Donald Miller, Harrison Leifer DiMarco Public Relations:

From a PR standpoint, I've found that simpler, more functional designs seem to work best in terms of public approval. While a community may love their volunteers, they don't want to see money spent on overly lavish facilities funded by tax dollars. There needs to be a very compelling reason why a new firehouse is needed. An example would be many of the houses built on Long Island date back several decades, when apparatus was much smaller. One department I worked with had to take a deck gun off the top of one of its pumpers to clear the bay doors. Strict NFPA, OSHA (Occupational Health and Safety Administration) and other regulatory requirements make the need for today's firehouses to be larger too.

How important is it to involve firefighters in the design process?

Mark D. Shoemaker, AIA, LEED AP, CR architecture + design:

It is absolutely critical to involve firefighters. Not only do they provide valuable insight into the day-to-day operations of their own department, but they can provide critical support for the project as it moves through the approval process. If you do not have the support of the firefighters the station will support, it may be difficult to gain the support of the final decision makers — whether they be elected officials or the voters who have to give final approval for a tax levy or town vote. It is our belief that the firefighters are ultimately the client we are serving and if they are taken out of the process, and all the decision making is at a political level, the project may be doomed for failure.

Captain Jeff Tokar, Garland, TX, Fire Department:

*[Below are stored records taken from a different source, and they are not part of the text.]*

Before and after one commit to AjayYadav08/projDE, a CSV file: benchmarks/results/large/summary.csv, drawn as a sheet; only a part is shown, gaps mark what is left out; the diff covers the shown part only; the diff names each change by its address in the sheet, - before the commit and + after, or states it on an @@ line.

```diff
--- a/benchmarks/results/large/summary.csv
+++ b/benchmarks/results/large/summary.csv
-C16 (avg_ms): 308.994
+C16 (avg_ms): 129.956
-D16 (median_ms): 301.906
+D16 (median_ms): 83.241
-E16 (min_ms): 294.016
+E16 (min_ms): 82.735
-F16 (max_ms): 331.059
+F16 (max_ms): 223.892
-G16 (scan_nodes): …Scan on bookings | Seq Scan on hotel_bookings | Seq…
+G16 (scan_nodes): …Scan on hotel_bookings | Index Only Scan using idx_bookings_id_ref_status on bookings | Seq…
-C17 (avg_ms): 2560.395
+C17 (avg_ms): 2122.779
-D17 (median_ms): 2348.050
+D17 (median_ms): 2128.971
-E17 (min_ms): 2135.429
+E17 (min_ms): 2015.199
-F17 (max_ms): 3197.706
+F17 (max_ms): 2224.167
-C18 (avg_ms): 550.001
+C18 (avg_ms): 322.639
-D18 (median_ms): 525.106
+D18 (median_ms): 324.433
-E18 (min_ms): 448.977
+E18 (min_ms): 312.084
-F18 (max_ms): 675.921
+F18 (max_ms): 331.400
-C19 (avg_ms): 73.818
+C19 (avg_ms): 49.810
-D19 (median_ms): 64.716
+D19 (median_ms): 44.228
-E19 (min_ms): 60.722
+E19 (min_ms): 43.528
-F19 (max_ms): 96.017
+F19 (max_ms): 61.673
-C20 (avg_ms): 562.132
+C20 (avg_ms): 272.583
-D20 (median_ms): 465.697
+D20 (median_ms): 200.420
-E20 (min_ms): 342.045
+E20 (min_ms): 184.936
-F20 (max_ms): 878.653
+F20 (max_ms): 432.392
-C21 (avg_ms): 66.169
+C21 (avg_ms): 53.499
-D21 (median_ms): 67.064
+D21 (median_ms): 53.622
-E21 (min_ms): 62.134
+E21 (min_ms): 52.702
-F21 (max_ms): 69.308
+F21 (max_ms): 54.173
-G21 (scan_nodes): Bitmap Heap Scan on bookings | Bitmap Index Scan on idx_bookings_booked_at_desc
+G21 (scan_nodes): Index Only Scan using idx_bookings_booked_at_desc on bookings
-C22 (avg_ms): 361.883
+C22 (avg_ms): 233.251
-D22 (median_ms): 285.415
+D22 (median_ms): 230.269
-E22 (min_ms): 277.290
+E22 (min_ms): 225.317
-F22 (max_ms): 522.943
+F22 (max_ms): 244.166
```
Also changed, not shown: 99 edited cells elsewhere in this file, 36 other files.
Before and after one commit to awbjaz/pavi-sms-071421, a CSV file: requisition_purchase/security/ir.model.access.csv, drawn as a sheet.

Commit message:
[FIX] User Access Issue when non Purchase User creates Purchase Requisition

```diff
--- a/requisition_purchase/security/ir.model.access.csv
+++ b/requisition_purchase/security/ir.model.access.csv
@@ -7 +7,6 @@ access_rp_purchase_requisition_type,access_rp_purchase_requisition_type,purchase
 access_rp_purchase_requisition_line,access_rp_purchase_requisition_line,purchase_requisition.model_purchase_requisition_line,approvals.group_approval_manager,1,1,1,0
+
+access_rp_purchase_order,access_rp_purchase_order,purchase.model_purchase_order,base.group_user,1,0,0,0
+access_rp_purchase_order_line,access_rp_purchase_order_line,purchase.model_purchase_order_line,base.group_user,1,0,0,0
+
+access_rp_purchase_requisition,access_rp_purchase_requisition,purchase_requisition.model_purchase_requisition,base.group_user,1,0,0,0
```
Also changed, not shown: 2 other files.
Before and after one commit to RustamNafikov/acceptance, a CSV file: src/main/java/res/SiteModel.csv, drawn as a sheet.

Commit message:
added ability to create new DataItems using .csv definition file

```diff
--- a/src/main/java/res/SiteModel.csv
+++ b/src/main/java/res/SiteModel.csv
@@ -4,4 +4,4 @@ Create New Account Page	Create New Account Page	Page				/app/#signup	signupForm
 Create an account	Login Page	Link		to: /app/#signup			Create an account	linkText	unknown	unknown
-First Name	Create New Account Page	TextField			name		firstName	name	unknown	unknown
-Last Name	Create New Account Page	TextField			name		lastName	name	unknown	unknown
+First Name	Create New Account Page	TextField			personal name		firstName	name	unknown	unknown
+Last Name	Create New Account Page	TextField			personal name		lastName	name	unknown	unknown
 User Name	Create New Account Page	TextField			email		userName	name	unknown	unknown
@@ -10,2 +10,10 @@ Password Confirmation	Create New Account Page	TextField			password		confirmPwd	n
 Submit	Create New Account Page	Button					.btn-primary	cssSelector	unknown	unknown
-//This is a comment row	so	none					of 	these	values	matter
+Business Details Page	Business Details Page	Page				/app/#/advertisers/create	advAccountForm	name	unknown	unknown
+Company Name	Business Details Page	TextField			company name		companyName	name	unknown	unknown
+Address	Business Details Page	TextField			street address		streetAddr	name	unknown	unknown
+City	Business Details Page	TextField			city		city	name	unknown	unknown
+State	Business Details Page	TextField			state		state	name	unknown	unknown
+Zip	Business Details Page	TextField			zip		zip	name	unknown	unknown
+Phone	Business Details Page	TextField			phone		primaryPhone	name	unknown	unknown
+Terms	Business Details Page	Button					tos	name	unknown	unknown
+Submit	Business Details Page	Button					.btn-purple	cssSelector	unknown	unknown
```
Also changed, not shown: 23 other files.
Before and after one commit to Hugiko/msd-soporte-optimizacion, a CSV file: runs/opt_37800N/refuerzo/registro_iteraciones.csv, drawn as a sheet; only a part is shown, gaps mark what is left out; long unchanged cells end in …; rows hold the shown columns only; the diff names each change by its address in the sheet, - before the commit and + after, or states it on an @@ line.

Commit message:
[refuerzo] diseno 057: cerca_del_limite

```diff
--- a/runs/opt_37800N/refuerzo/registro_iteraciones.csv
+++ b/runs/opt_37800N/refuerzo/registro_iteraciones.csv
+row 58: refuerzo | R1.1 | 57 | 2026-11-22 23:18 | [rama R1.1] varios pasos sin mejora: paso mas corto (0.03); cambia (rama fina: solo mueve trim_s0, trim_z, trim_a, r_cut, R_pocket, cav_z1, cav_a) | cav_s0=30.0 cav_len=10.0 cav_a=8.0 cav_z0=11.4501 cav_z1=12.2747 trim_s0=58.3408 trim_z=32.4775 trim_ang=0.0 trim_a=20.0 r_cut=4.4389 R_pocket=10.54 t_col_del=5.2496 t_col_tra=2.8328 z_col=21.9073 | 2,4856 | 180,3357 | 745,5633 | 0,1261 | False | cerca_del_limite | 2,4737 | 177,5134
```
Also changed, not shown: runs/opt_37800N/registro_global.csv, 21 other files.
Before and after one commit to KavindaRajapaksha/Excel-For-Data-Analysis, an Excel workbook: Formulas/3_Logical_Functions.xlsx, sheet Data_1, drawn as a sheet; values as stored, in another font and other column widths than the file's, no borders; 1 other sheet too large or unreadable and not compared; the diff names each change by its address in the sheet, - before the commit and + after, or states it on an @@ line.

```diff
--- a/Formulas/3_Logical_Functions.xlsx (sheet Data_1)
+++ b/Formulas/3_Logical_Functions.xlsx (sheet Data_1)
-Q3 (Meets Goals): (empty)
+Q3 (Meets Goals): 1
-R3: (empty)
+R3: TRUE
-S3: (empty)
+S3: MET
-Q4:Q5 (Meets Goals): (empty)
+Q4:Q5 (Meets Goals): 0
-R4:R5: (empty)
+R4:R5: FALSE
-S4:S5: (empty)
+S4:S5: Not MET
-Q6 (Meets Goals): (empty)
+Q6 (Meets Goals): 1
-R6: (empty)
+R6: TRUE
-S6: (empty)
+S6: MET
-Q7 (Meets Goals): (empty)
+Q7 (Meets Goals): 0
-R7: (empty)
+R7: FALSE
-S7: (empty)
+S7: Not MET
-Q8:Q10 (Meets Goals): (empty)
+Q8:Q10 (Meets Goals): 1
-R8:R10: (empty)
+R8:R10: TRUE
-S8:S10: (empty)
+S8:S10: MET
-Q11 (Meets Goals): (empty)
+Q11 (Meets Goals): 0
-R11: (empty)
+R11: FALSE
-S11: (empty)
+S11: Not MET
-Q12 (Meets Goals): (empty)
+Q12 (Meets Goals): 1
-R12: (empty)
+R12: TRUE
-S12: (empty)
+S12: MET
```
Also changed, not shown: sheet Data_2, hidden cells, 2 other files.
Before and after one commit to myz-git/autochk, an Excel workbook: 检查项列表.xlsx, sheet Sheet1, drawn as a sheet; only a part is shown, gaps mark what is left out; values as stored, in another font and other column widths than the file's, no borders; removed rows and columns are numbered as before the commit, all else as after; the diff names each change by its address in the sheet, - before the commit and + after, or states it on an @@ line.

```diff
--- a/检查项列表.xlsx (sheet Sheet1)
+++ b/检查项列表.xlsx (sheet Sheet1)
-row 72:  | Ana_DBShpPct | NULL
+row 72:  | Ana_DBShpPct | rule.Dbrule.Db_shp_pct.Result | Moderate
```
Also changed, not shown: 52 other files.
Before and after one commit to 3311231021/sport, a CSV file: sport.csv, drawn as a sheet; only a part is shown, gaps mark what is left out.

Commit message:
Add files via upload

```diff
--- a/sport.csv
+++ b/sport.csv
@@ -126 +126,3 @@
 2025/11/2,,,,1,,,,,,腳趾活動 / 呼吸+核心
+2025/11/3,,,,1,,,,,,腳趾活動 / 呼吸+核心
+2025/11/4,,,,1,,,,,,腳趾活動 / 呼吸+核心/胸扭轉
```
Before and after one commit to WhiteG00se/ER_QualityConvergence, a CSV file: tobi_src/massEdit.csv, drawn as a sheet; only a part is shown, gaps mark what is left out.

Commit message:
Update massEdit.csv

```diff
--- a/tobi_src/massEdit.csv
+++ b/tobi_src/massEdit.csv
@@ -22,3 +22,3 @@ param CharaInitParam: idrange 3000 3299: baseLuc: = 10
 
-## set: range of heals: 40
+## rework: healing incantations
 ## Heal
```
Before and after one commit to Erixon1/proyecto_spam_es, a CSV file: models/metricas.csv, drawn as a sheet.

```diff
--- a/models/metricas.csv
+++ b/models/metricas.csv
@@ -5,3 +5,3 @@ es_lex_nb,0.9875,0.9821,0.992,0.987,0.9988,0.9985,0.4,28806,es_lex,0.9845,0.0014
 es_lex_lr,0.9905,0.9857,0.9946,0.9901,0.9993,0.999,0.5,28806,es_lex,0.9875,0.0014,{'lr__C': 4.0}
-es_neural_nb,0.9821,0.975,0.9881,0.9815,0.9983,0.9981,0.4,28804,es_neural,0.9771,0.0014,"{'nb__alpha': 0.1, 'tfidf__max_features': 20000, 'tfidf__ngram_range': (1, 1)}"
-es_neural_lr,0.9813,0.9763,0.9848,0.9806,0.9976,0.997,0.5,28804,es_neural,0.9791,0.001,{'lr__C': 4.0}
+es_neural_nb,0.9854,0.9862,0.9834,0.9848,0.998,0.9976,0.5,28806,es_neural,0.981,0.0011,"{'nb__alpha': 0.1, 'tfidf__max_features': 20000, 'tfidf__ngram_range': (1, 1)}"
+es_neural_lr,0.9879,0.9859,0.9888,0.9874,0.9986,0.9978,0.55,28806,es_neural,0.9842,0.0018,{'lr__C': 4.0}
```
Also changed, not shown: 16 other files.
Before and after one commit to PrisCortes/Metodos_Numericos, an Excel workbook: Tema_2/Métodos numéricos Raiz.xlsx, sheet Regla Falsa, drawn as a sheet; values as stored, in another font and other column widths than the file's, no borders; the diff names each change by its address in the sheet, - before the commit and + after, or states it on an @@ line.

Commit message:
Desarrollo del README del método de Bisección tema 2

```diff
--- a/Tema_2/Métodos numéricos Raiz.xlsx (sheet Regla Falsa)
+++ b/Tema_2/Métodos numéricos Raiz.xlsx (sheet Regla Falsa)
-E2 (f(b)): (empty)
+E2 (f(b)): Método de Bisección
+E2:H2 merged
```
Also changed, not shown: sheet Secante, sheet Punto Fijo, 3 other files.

We believe that since the firefighters live and work in the stations, they should have significant input to the design as long as it stays in line with the budget. Since most of our stations are the same blueprint, before we would build a new station I would query the firefighters living and working at the last stations built to seek their recommended changes.

Kirk Van Cleave, AIA, RRM Design Group:

Firefighters are just a great bunch of folks to work with — they are enthusiastic, outspoken, opinionated and appreciative: There is nothing more rewarding than having a client who appreciates the value an architect brings to a project.

Donald Miller, Harrison Leifer DiMarco Public Relations:

Firefighters are critical elements. From a design standpoint, they are the ones who use it every day and their input is vital in creating a design that is not only functional, but also helps ensure safe maneuvering when responding to an emergency. Similar to building or renovating your family home, you know best what your needs, now and hopefully in the future. In a public relations campaign, they are vital because they are so much a part of local communities and have a wide sphere of influence among neighbors, co-workers, friends and relatives.

What "green building" design elements have you used in your projects — and why?

Assistant Chief Susan Rosenthal, Seattle Fire Department: